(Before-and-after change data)
☆ ☆ ☆ ☆ ☆ ☆ ☆

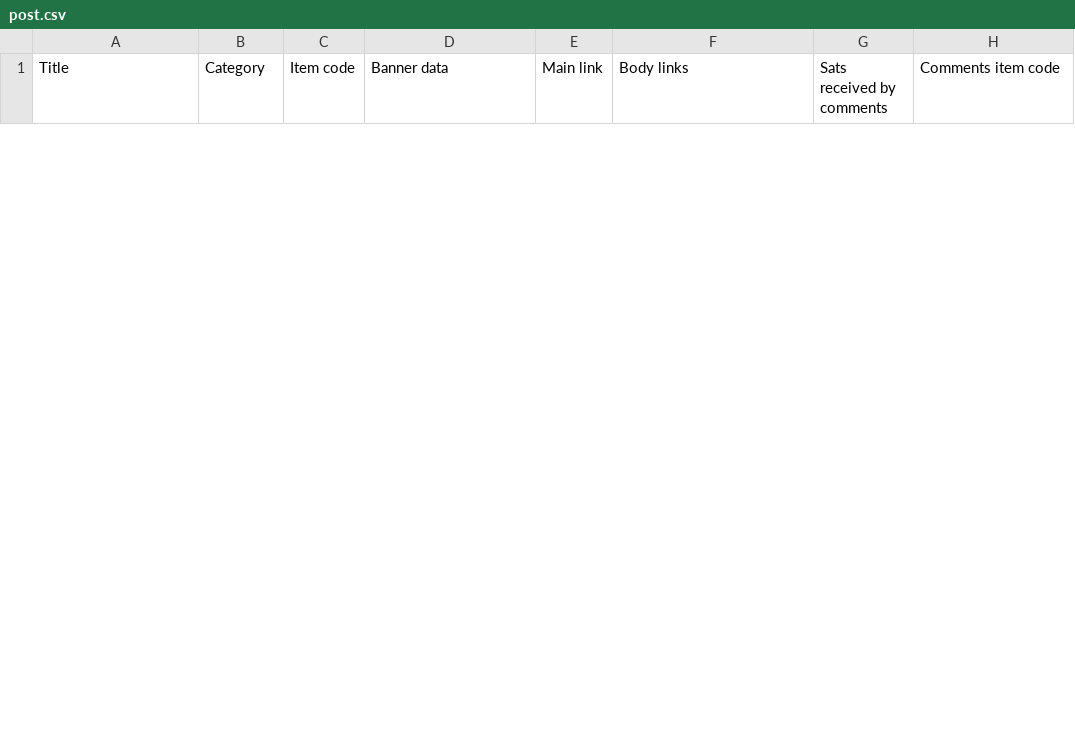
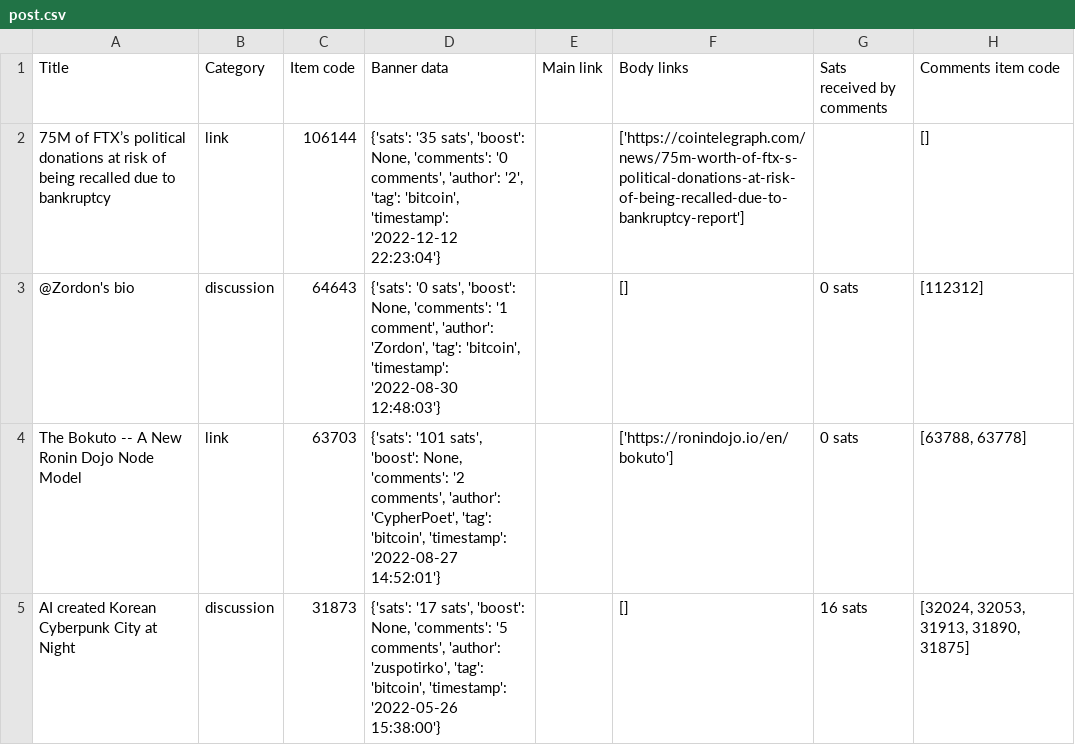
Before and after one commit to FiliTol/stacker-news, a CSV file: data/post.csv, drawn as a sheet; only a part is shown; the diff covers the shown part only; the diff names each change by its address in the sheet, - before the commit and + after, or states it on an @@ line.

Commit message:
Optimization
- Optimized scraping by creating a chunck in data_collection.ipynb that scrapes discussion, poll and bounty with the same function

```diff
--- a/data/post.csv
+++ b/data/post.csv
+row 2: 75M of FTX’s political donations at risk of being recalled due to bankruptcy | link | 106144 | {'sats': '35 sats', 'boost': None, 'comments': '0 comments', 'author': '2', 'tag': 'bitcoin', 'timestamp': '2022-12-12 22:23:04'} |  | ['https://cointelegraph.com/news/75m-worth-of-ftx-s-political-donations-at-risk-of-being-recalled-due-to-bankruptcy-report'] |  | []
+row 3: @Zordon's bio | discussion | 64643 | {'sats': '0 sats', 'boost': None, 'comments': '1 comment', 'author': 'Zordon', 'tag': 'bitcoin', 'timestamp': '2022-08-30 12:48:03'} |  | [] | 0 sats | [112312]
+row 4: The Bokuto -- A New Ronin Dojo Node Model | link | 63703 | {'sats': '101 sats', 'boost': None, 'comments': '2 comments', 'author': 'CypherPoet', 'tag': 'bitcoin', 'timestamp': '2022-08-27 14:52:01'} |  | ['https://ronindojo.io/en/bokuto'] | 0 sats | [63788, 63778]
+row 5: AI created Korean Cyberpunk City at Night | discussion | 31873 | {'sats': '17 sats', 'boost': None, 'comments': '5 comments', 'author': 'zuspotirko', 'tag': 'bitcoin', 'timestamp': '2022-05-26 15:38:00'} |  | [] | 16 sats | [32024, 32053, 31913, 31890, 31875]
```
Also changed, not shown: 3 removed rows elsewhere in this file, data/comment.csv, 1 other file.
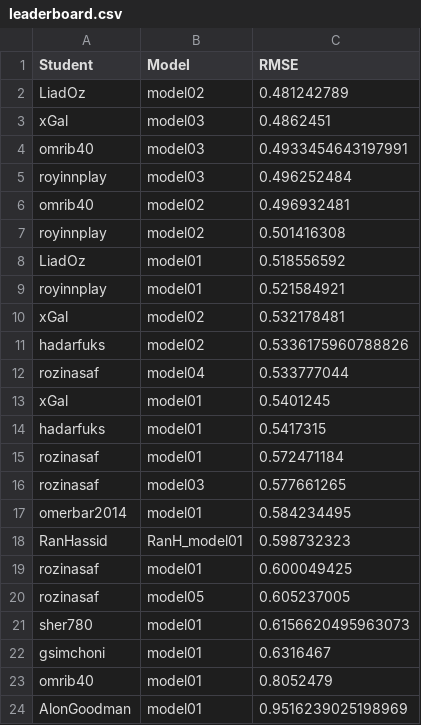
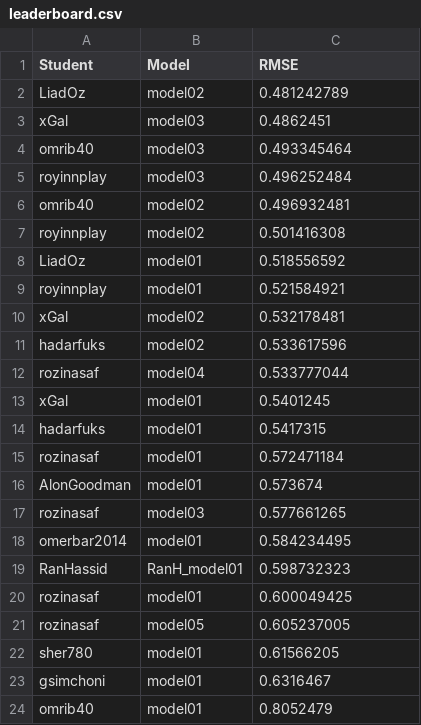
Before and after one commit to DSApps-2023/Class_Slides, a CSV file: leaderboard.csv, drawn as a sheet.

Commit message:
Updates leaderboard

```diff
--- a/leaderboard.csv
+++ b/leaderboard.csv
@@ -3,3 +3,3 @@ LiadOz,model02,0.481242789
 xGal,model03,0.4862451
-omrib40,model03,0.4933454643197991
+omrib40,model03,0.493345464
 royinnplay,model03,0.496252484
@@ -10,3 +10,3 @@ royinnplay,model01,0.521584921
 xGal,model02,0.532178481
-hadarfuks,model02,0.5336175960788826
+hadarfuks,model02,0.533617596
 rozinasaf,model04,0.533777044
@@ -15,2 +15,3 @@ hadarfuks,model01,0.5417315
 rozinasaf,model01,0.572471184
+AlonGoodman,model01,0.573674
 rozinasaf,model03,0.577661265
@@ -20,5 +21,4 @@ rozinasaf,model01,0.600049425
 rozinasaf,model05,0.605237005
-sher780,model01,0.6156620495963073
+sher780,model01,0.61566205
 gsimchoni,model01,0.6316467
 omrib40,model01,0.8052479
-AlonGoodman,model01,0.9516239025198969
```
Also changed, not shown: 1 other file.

☆ ☆ ☆ ☆ ☆ ☆ ☆

● Task requirements:
Each line above should be output exactly, apart from the pictures.

● Response:
Before and after one commit to FiliTol/stacker-news, a CSV file: data/post.csv, drawn as a sheet; only a part is shown; the diff covers the shown part only; the diff names each change by its address in the sheet, - before the commit and + after, or states it on an @@ line.

Commit message:
Optimization
- Optimized scraping by creating a chunck in data_collection.ipynb that scrapes discussion, poll and bounty with the same function

```diff
--- a/data/post.csv
+++ b/data/post.csv
+row 2: 75M of FTX’s political donations at risk of being recalled due to bankruptcy | link | 106144 | {'sats': '35 sats', 'boost': None, 'comments': '0 comments', 'author': '2', 'tag': 'bitcoin', 'timestamp': '2022-12-12 22:23:04'} |  | ['https://cointelegraph.com/news/75m-worth-of-ftx-s-political-donations-at-risk-of-being-recalled-due-to-bankruptcy-report'] |  | []
+row 3: @Zordon's bio | discussion | 64643 | {'sats': '0 sats', 'boost': None, 'comments': '1 comment', 'author': 'Zordon', 'tag': 'bitcoin', 'timestamp': '2022-08-30 12:48:03'} |  | [] | 0 sats | [112312]
+row 4: The Bokuto -- A New Ronin Dojo Node Model | link | 63703 | {'sats': '101 sats', 'boost': None, 'comments': '2 comments', 'author': 'CypherPoet', 'tag': 'bitcoin', 'timestamp': '2022-08-27 14:52:01'} |  | ['https://ronindojo.io/en/bokuto'] | 0 sats | [63788, 63778]
+row 5: AI created Korean Cyberpunk City at Night | discussion | 31873 | {'sats': '17 sats', 'boost': None, 'comments': '5 comments', 'author': 'zuspotirko', 'tag': 'bitcoin', 'timestamp': '2022-05-26 15:38:00'} |  | [] | 16 sats | [32024, 32053, 31913, 31890, 31875]
```
Also changed, not shown: 3 removed rows elsewhere in this file, data/comment.csv, 1 other file.
Before and after one commit to DSApps-2023/Class_Slides, a CSV file: leaderboard.csv, drawn as a sheet.

Commit message:
Updates leaderboard

```diff
--- a/leaderboard.csv
+++ b/leaderboard.csv
@@ -3,3 +3,3 @@ LiadOz,model02,0.481242789
 xGal,model03,0.4862451
-omrib40,model03,0.4933454643197991
+omrib40,model03,0.493345464
 royinnplay,model03,0.496252484
@@ -10,3 +10,3 @@ royinnplay,model01,0.521584921
 xGal,model02,0.532178481
-hadarfuks,model02,0.5336175960788826
+hadarfuks,model02,0.533617596
 rozinasaf,model04,0.533777044
@@ -15,2 +15,3 @@ hadarfuks,model01,0.5417315
 rozinasaf,model01,0.572471184
+AlonGoodman,model01,0.573674
 rozinasaf,model03,0.577661265
@@ -20,5 +21,4 @@ rozinasaf,model01,0.600049425
 rozinasaf,model05,0.605237005
-sher780,model01,0.6156620495963073
+sher780,model01,0.61566205
 gsimchoni,model01,0.6316467
 omrib40,model01,0.8052479
-AlonGoodman,model01,0.9516239025198969
```
Also changed, not shown: 1 other file.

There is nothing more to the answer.